▶ _TASK INSTRUCTIONS_
All of the data is to be set down again without any alteration.

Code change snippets

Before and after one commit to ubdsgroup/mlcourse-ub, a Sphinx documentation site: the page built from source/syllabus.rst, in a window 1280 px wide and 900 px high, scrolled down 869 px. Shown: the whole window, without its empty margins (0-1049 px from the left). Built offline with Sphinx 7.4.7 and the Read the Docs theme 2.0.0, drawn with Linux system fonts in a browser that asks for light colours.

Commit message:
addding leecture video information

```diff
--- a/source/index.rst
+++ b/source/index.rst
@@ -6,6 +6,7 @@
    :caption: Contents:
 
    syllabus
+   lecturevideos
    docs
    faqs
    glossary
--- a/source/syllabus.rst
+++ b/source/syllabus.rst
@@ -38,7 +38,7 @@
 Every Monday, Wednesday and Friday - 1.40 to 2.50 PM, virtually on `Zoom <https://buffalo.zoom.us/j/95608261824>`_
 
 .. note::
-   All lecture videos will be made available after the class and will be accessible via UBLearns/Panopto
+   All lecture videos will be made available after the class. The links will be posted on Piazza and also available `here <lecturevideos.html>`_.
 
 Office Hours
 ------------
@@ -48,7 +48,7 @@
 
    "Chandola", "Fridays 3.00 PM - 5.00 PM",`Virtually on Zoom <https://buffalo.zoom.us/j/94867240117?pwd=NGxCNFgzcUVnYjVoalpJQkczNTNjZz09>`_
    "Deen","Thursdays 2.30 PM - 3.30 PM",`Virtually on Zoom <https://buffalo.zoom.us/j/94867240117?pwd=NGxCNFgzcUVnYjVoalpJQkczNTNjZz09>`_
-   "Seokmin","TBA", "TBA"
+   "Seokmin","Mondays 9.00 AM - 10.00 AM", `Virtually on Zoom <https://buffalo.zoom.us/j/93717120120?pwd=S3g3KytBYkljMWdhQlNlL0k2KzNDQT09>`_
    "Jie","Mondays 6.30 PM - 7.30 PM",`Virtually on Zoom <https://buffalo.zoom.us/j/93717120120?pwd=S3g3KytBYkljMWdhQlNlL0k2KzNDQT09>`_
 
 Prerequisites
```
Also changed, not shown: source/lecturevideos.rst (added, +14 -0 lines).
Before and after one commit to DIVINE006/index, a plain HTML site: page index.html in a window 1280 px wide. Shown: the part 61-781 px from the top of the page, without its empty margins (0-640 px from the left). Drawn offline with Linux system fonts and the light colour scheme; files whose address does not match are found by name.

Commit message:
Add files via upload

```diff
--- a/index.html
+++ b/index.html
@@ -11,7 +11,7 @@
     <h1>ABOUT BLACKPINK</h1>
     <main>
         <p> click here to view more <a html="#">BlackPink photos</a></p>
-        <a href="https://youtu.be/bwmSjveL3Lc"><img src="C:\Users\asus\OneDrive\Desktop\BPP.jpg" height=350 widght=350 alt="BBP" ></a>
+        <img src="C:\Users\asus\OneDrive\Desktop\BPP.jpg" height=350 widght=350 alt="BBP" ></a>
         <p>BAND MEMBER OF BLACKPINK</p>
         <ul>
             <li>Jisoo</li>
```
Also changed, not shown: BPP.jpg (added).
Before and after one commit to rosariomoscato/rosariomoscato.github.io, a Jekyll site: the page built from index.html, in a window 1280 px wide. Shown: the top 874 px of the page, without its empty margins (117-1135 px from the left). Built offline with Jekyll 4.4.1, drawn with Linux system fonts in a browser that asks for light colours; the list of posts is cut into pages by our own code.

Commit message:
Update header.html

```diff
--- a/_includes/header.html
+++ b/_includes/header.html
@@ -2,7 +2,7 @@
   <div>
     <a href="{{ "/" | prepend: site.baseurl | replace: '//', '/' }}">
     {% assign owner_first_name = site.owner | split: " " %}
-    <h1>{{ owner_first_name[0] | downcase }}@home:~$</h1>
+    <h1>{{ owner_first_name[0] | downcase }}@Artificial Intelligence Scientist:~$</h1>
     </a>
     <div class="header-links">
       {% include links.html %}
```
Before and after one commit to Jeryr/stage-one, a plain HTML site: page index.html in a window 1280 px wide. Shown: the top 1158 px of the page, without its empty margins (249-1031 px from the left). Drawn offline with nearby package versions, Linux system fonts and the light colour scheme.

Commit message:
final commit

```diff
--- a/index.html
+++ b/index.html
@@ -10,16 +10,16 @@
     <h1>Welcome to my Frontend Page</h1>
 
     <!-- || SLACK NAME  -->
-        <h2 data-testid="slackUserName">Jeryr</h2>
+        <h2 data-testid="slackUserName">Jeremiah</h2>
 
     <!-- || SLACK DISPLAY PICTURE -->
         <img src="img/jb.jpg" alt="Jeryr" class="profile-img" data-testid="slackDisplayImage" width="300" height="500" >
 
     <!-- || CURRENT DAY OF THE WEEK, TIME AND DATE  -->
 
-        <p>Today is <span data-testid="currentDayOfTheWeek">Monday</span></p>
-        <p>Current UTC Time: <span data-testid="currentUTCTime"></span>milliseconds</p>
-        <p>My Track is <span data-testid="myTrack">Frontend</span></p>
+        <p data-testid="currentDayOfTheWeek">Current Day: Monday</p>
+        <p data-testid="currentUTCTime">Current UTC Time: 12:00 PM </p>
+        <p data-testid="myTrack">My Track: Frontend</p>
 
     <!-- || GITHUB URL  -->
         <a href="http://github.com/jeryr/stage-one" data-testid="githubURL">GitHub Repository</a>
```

▶ _ANSWER BOX_
Before and after one commit to ubdsgroup/mlcourse-ub, a Sphinx documentation site: the page built from source/syllabus.rst, in a window 1280 px wide and 900 px high, scrolled down 869 px. Shown: the whole window, without its empty margins (0-1049 px from the left). Built offline with Sphinx 7.4.7 and the Read the Docs theme 2.0.0, drawn with Linux system fonts in a browser that asks for light colours.

Commit message:
addding leecture video information

```diff
--- a/source/index.rst
+++ b/source/index.rst
@@ -6,6 +6,7 @@
    :caption: Contents:
 
    syllabus
+   lecturevideos
    docs
    faqs
    glossary
--- a/source/syllabus.rst
+++ b/source/syllabus.rst
@@ -38,7 +38,7 @@
 Every Monday, Wednesday and Friday - 1.40 to 2.50 PM, virtually on `Zoom <https://buffalo.zoom.us/j/95608261824>`_
 
 .. note::
-   All lecture videos will be made available after the class and will be accessible via UBLearns/Panopto
+   All lecture videos will be made available after the class. The links will be posted on Piazza and also available `here <lecturevideos.html>`_.
 
 Office Hours
 ------------
@@ -48,7 +48,7 @@
 
    "Chandola", "Fridays 3.00 PM - 5.00 PM",`Virtually on Zoom <https://buffalo.zoom.us/j/94867240117?pwd=NGxCNFgzcUVnYjVoalpJQkczNTNjZz09>`_
    "Deen","Thursdays 2.30 PM - 3.30 PM",`Virtually on Zoom <https://buffalo.zoom.us/j/94867240117?pwd=NGxCNFgzcUVnYjVoalpJQkczNTNjZz09>`_
-   "Seokmin","TBA", "TBA"
+   "Seokmin","Mondays 9.00 AM - 10.00 AM", `Virtually on Zoom <https://buffalo.zoom.us/j/93717120120?pwd=S3g3KytBYkljMWdhQlNlL0k2KzNDQT09>`_
    "Jie","Mondays 6.30 PM - 7.30 PM",`Virtually on Zoom <https://buffalo.zoom.us/j/93717120120?pwd=S3g3KytBYkljMWdhQlNlL0k2KzNDQT09>`_
 
 Prerequisites
```
Also changed, not shown: source/lecturevideos.rst (added, +14 -0 lines).
Before and after one commit to DIVINE006/index, a plain HTML site: page index.html in a window 1280 px wide. Shown: the part 61-781 px from the top of the page, without its empty margins (0-640 px from the left). Drawn offline with Linux system fonts and the light colour scheme; files whose address does not match are found by name.

Commit message:
Add files via upload

```diff
--- a/index.html
+++ b/index.html
@@ -11,7 +11,7 @@
     <h1>ABOUT BLACKPINK</h1>
     <main>
         <p> click here to view more <a html="#">BlackPink photos</a></p>
-        <a href="https://youtu.be/bwmSjveL3Lc"><img src="C:\Users\asus\OneDrive\Desktop\BPP.jpg" height=350 widght=350 alt="BBP" ></a>
+        <img src="C:\Users\asus\OneDrive\Desktop\BPP.jpg" height=350 widght=350 alt="BBP" ></a>
         <p>BAND MEMBER OF BLACKPINK</p>
         <ul>
             <li>Jisoo</li>
```
Also changed, not shown: BPP.jpg (added).
Before and after one commit to rosariomoscato/rosariomoscato.github.io, a Jekyll site: the page built from index.html, in a window 1280 px wide. Shown: the top 874 px of the page, without its empty margins (117-1135 px from the left). Built offline with Jekyll 4.4.1, drawn with Linux system fonts in a browser that asks for light colours; the list of posts is cut into pages by our own code.

Commit message:
Update header.html

```diff
--- a/_includes/header.html
+++ b/_includes/header.html
@@ -2,7 +2,7 @@
   <div>
     <a href="{{ "/" | prepend: site.baseurl | replace: '//', '/' }}">
     {% assign owner_first_name = site.owner | split: " " %}
-    <h1>{{ owner_first_name[0] | downcase }}@home:~$</h1>
+    <h1>{{ owner_first_name[0] | downcase }}@Artificial Intelligence Scientist:~$</h1>
     </a>
     <div class="header-links">
       {% include links.html %}
```
Before and after one commit to Jeryr/stage-one, a plain HTML site: page index.html in a window 1280 px wide. Shown: the top 1158 px of the page, without its empty margins (249-1031 px from the left). Drawn offline with nearby package versions, Linux system fonts and the light colour scheme.

Commit message:
final commit

```diff
--- a/index.html
+++ b/index.html
@@ -10,16 +10,16 @@
     <h1>Welcome to my Frontend Page</h1>
 
     <!-- || SLACK NAME  -->
-        <h2 data-testid="slackUserName">Jeryr</h2>
+        <h2 data-testid="slackUserName">Jeremiah</h2>
 
     <!-- || SLACK DISPLAY PICTURE -->
         <img src="img/jb.jpg" alt="Jeryr" class="profile-img" data-testid="slackDisplayImage" width="300" height="500" >
 
     <!-- || CURRENT DAY OF THE WEEK, TIME AND DATE  -->
 
-        <p>Today is <span data-testid="currentDayOfTheWeek">Monday</span></p>
-        <p>Current UTC Time: <span data-testid="currentUTCTime"></span>milliseconds</p>
-        <p>My Track is <span data-testid="myTrack">Frontend</span></p>
+        <p data-testid="currentDayOfTheWeek">Current Day: Monday</p>
+        <p data-testid="currentUTCTime">Current UTC Time: 12:00 PM </p>
+        <p data-testid="myTrack">My Track: Frontend</p>
 
     <!-- || GITHUB URL  -->
         <a href="http://github.com/jeryr/stage-one" data-testid="githubURL">GitHub Repository</a>
```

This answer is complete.